How to Stand Out as a Field Hockey Player

For any serious field hockey player, there is a desire to stand out while on the field. In turn, doing so means they’ll also be standing out to the people watching them play – like coaches. There are different situations in which this will impact your field hockey career, but the most important one of all will be to stand out to the adult who coaches your team.

Of all the favorable qualities any young athlete can have, none is better than being coachable and being open to constructive criticism. After all, this is the only real way you can grow and improve within the game in order to ultimately reach your goals, whatever they may be.

Being a great field hockey player takes physical skill and endurance, but it starts with a strong mind. Having a good attitude and being dedicated to always giving your best effort are things coaches will always notice, without fail. Don’t forget that coaches are also passionate – whether it’s about the game itself, winning, or helping their players.

When they can easily see legitimate buy-in from someone who wants to continually get better and get advice from an adult that’s had more experience, they instinctively want to keep helping. Field hockey has already had a profound impact on their lives in one way or another. Lots of times, adults get into coaching because they want to share those life-changing experiences in order for others to get the same impact from it.

Coaches can always spot a player who is mentally strong and one who isn’t. Make sure you constantly show them you’re the former and not the latter.

Another way to stand out to your field hockey coach is to not look for shortcuts and pay attention to the details. Coaches give directions for a reason – they want their players to follow what they say! It’s not hard to be a good listener, follow directions, and not look for the easy way out.
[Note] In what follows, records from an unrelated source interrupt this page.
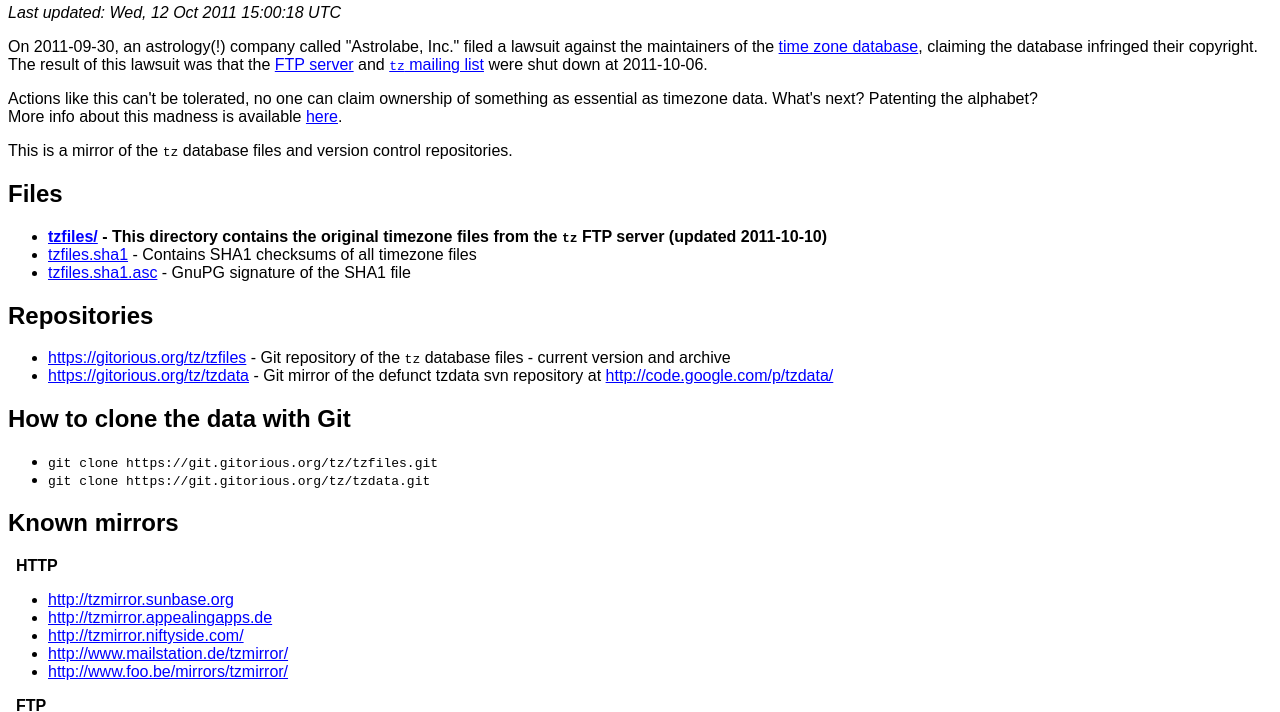
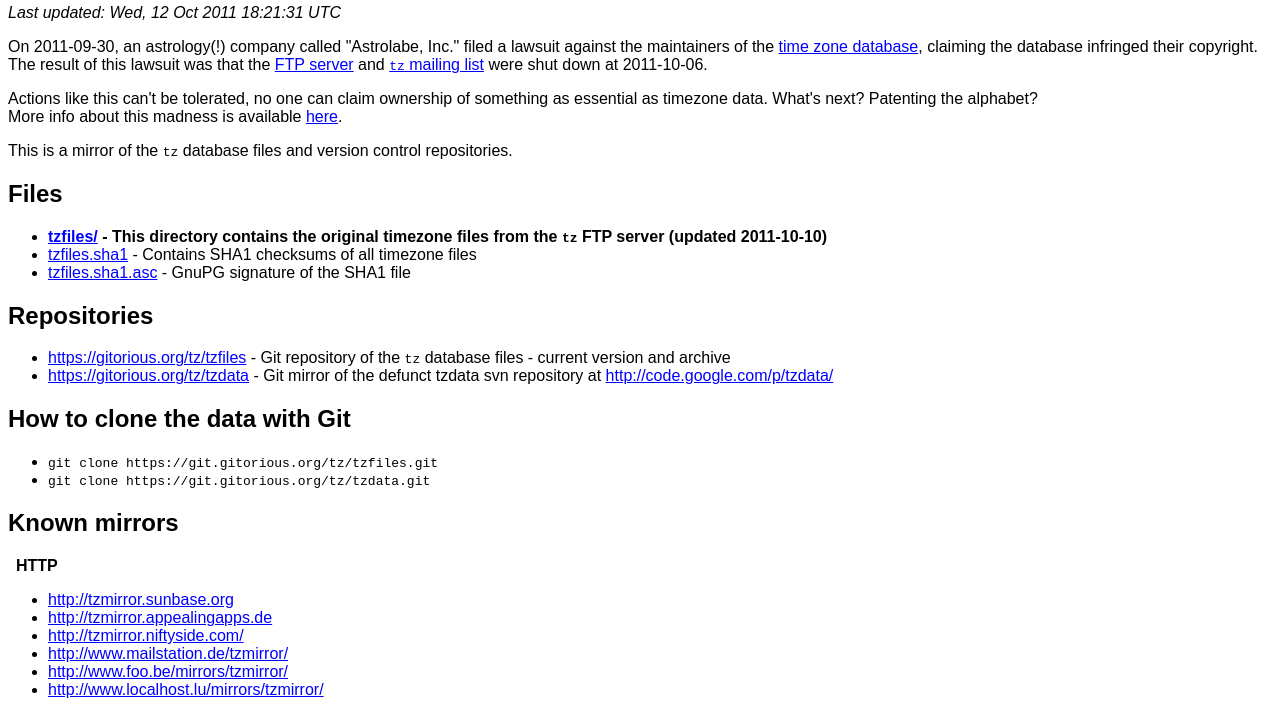
Before and after one commit to storytracer/tzmirror, a plain HTML site: page index.html in a window 1280 px wide. Shown: the part 61-773 px from the top of the page. Drawn offline with Linux system fonts and the light colour scheme.

Commit message:
index.html: Add mirror in Luxembourg
1701c974-f4ff-11e0-8ea7-fefdb24f8e10

```diff
--- a/index.html
+++ b/index.html
@@ -23,7 +23,7 @@
   <body>
 
     <h1>Mirror of the <code>tz</code> Database</h1>
-    <div><em>Last updated: Wed, 12 Oct 2011 15:00:18 UTC</em></div>
+    <div><em>Last updated: Wed, 12 Oct 2011 18:21:31 UTC</em></div>
 
     <p>On 2011-09-30, an astrology(!) company called "Astrolabe, Inc." filed a lawsuit against the maintainers of the <a href="http://www.twinsun.com/tz/tz-link.htm">time zone database</a>, claiming the database infringed their copyright.
     The result of this lawsuit was that the <a href="ftp://elsie.nci.nih.gov/pub">FTP server</a> and <a href="http://news.gmane.org/gmane.comp.time.tz"><code>tz</code> mailing list</a> were shut down at 2011-10-06.</p>
@@ -66,6 +66,7 @@
       <li><a href="http://tzmirror.niftyside.com/">http://tzmirror.niftyside.com/</a></li>
       <li><a href="http://www.mailstation.de/tzmirror/">http://www.mailstation.de/tzmirror/</a></li>
       <li><a href="http://www.foo.be/mirrors/tzmirror/">http://www.foo.be/mirrors/tzmirror/</a></li>
+      <li><a href="http://www.localhost.lu/mirrors/tzmirror/">http://www.localhost.lu/mirrors/tzmirror/</a></li>
     </ul>
 
     <h4>FTP</h4>
```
And for those who want to play field hockey at the next level, it’s crucial to realize that your work isn’t just limited to during the season itself – it’s a year-round dedication. Great teams are formed during a field hockey season, but great field hockey players are made in the offseason. This doesn’t mean you should be practicing every single day and not leaving time to have other interests. However, showing up to the first day of practice in good physical shape does two things: it makes the start of practice a lot easier for you, and it shows your coach that you’re taking this seriously.

Actions typically speak louder than words, and this is certainly an instance where that phrase rings true.

Finally, it’s easy for players to move with a purpose when they have the ball, it’s what you do without the ball that’ll really get the attention of coaches. Don’t just jog from place to place – run with a purpose and make sure you’re in the best possible position to be successful during a particular play.

Keep these things in mind and it will be impossible for field hockey coaches to not notice you in between the lines!